DID HER ESSAY PROMPT THIS WEEK’S ADMINISTRATIVE ORDER?
Heidi Drygas used her state position as the head of Labor and Workforce Development to rail against the recent Janus v AFSCME decision, which is a Supreme Court case that decided public employees cannot be forced or coerced to pay union dues.
Drygas wants pro-union legislation to fight back.
“Given the clear public policy benefits of unions, our elected leaders should enact legislation to support them and institute other policies that raise wages and improve economic security. We face a clear choice in Alaska: We can neglect workers’ rights and let our middle class suffer a slow death like we’ve seen in the Lower 48, or we can restore it by supporting unions and enacting policies that support working families. I know what side of history I want to be on,” she wrote.
None of what she has written in her essay applies to the very comfortable and secure lives that most public employees in Alaska lead, with a 37.5 hour work week and the best health care benefits on the planet.
Drygas is key to keeping State labor costs in check, but she’s advocating for raising the wages of public employees and making it harder to fire them for cause. She argues, we’ll “suffer a slow death” in Alaska.
Gov. Bill Walker may share Drygas’ opinions about empowering public employee unions, but the day after Drygas’ essay, he issued Administrative Order #296.
In it, he said that while unions have an important role, Alaskans have their right to privacy. In light of Janus vs. AFSCME, concerns have arisen that union organizers may seek to obtain State employees’ personal information and infringe on employees’ privacy, or that State entities may discourage or encourage union membership.
He reiterated that the State must remain neutral with respect to membership in an employee organization, and shall not disclose, unless required by law, addresses, phone numbers, or other contact information for employees of the State of Alaska.

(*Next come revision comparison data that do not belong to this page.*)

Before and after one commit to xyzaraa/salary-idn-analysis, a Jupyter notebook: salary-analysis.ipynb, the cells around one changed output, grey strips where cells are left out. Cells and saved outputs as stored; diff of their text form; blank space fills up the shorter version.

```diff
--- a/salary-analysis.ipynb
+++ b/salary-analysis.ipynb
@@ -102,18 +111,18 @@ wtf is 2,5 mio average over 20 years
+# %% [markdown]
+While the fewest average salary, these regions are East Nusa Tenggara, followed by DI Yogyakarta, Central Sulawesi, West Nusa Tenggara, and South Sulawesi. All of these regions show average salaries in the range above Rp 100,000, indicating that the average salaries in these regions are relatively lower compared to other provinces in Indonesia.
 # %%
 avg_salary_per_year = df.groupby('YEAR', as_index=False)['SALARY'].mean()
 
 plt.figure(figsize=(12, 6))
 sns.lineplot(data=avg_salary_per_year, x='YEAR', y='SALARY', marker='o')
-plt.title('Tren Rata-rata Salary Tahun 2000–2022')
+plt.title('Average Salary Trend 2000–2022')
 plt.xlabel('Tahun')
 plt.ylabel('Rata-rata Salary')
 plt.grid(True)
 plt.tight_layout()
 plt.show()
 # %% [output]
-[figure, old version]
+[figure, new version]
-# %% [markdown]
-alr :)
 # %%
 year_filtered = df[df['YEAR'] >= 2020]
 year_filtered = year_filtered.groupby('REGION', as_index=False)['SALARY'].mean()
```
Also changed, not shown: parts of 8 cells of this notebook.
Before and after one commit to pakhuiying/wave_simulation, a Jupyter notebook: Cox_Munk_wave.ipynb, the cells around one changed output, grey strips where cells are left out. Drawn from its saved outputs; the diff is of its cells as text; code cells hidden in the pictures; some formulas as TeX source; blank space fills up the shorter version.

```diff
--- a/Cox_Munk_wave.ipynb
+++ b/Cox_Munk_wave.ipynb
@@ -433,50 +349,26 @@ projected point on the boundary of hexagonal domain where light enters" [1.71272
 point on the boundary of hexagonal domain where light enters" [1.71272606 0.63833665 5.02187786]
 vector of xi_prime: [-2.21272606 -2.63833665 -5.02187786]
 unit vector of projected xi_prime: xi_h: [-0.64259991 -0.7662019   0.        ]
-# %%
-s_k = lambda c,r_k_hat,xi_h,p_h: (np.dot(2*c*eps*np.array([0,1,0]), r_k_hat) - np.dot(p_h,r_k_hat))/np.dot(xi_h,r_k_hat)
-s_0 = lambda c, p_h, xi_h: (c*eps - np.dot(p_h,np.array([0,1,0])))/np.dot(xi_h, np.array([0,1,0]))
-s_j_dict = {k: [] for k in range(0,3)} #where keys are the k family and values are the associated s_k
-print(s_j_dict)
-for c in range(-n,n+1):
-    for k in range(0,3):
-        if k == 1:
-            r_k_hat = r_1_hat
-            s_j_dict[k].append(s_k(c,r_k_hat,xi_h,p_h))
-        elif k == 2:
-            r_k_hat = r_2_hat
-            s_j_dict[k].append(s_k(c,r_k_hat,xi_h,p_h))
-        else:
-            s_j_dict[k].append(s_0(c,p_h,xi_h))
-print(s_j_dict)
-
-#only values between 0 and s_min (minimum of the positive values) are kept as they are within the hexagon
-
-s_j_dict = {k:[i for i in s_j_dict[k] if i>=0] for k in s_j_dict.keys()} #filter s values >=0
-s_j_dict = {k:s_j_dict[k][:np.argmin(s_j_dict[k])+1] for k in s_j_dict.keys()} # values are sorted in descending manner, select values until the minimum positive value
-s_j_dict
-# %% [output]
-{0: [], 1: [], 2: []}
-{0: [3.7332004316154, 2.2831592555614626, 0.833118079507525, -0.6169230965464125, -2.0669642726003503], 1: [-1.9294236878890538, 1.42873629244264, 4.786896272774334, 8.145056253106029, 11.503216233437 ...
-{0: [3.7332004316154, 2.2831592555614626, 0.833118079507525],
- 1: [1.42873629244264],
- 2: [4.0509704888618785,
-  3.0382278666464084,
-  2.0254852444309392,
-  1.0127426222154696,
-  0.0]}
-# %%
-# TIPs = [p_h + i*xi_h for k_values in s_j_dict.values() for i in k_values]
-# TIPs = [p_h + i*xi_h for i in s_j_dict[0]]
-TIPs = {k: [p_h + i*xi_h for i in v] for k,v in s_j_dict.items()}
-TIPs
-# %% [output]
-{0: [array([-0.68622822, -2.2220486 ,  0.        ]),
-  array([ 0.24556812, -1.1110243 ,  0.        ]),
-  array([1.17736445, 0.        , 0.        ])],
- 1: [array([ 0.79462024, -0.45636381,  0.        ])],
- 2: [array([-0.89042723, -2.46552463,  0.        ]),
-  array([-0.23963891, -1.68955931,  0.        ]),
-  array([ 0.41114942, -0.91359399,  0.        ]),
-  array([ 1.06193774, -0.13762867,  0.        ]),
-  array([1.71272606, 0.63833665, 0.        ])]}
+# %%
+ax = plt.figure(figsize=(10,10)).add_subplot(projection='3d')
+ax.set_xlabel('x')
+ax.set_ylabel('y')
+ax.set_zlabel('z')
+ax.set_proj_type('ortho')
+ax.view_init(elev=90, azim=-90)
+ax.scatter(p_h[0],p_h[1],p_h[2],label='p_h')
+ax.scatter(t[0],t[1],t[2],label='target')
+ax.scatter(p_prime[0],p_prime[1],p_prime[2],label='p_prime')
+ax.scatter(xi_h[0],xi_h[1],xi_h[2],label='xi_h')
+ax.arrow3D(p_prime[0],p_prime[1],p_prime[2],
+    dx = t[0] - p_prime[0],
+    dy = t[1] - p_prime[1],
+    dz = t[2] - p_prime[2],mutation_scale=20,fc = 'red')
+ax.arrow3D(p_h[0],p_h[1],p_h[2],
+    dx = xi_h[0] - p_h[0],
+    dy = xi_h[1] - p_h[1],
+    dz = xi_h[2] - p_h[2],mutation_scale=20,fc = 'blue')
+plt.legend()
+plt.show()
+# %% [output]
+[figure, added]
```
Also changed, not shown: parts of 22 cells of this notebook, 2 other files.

Further, he wrote, “No State entity shall (a) discourage or encourage an employee in joining, forming, or assisting an employee organization; (b) discourage or encourage an employee to resign or relinquish membership in an exclusive bargaining representative; or (c) discourage or encourage an employee to revoke authorization of the deduction of fees to an exclusive bargaining representative.”